Beverly Hills Cop was pioneering, though. I can't think of any action-comedy buddy cops films that predate it (it came out before Lethal Weapon, the other film often cited as the first in the genre).

Sure, but as my point is that pioneering isn't mutually exclusive with "risk averse". Buddy cop films had a long history before it, so adding comedy had some risk, but not as much risk than if there hadn't been as much interest in buddy cop films elsewhere in the 70s and 80s.

That's fair enough, but I don't think what people are lamenting is some golden age when studio executives weren't primarily concerned with movies they thought they could make money from.

Sure, but it's that risk/reward pendulum that determines Hollywood's "original" output, and BHC here is a good reminder that what can be perceived to be very original to us the audience can still fit well known genres/forms that Hollywood studios may not perceive to be a risk.

It's also maybe an reminder that Hollywood can only bottle that Lightning every so often. "It's a standard buddy cop film, but with Eddie Murphy, so it's the first funny buddy cop film," only really works once.

Are you arguing that bankability explains the originality?

That's possible. Perhaps current directors and stars are less bankable? Or perhaps current bankable directors and stars are less original?

"Bankability" is a variable in the risk-reward equation, certainly.

I think I was more trying to get a point across that most of those probably were perceived to be relatively "low risk" original or not.

If you compare apples to apples you could probably find an equal number of relatively bankable directors/stars making mostly original stuff.

Guillermo del Toro is a big one in my mind thinking about this decade; Paul Feig and Edgar Wright also come to mind as bankable directors.

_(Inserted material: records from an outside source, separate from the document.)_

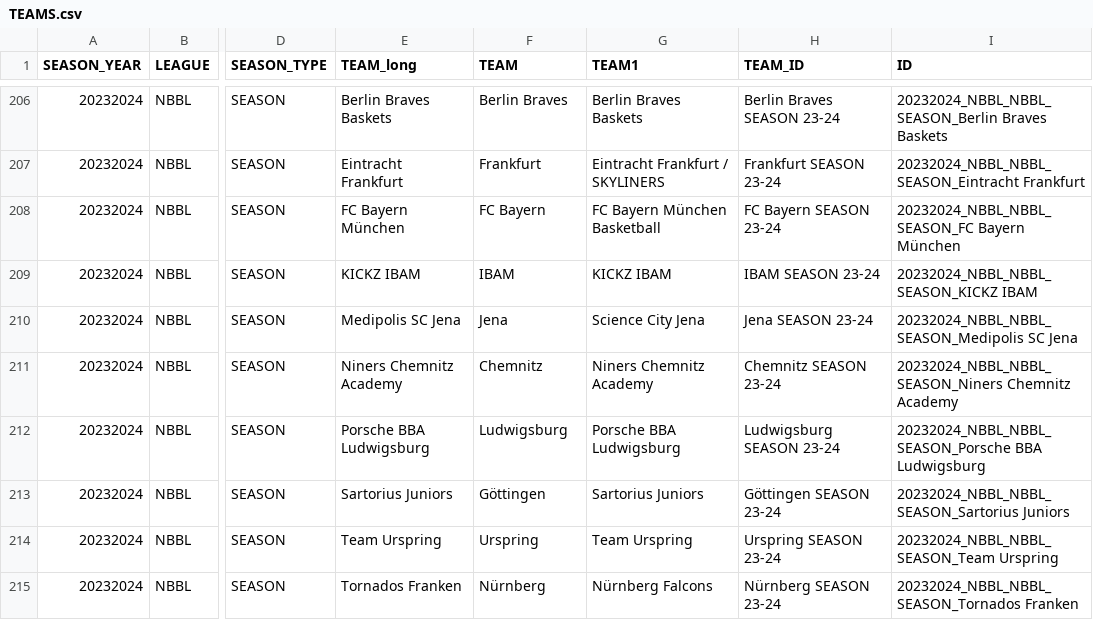
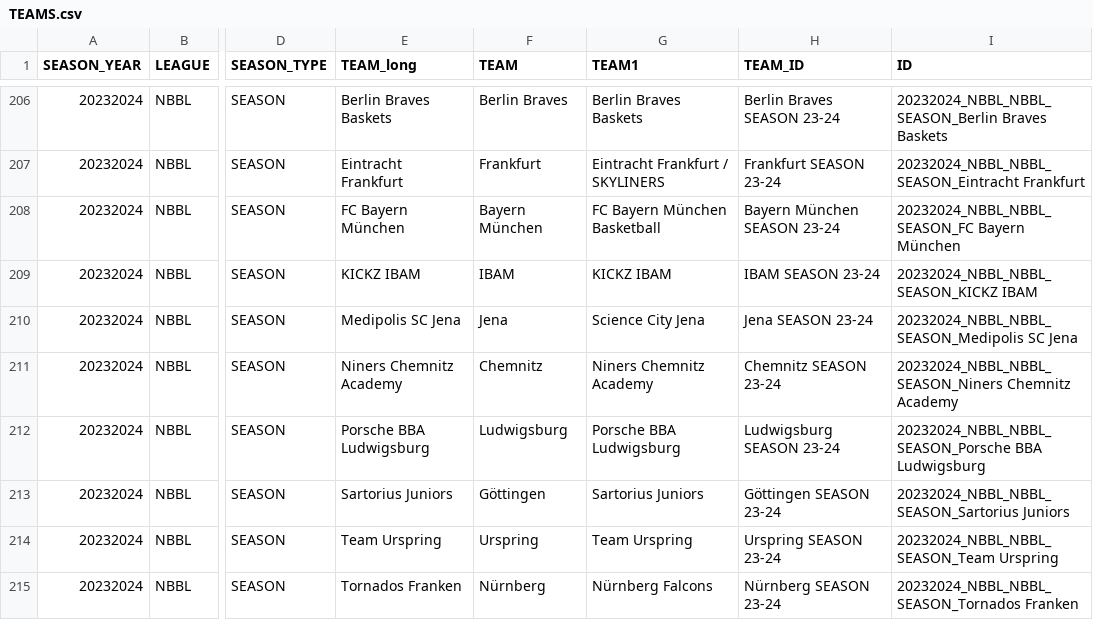
Before and after one commit to Lurppi/basketball-stats, a CSV file: backend/data/TEAMS.csv, drawn as a sheet; only a part is shown, gaps mark what is left out; the diff covers the shown part only; the diff names each change by its address in the sheet, - before the commit and + after, or states it on an @@ line.

```diff
--- a/backend/data/TEAMS.csv
+++ b/backend/data/TEAMS.csv
-F208 (TEAM): FC Bayern
+F208 (TEAM): Bayern München
-H208 (TEAM_ID): FC Bayern SEASON 23-24
+H208 (TEAM_ID): Bayern München SEASON 23-24
```
Also changed, not shown: 10 edited cells elsewhere in this file, 1 other file.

Between them you can probably point to plenty of original films that might stand toe to toe with ET or Ghostbusters.

Don't forget to take off any rose-colored glasses when comparing of course; there's always that nostalgic factor when comparing one's childhood favorites to today's output.

If there is a big difference between the Top 10 list in the 80s and the Top 10 list this decade so far might be that audiences rewarded the big experiments in ET and Ghostbusters a bit more fondly at the box office than any equivalents this decade, but mainstream favor is always the hardest part of that risk/reward equation for Hollywood.

Not to mention on top of that you have the market shifts of bigger international audiences, smaller domestic theater audiences (shifting to home theater setups), etc.

How do you even compare Okja, for instance? (That one is a bankability "hire", too, in that the director proved himself in adaptation and foreign market work.) One of the most original films in the last decade, and who knows what its equivalent box office numbers might be except maybe some formula of a Netflix accountant somewhere?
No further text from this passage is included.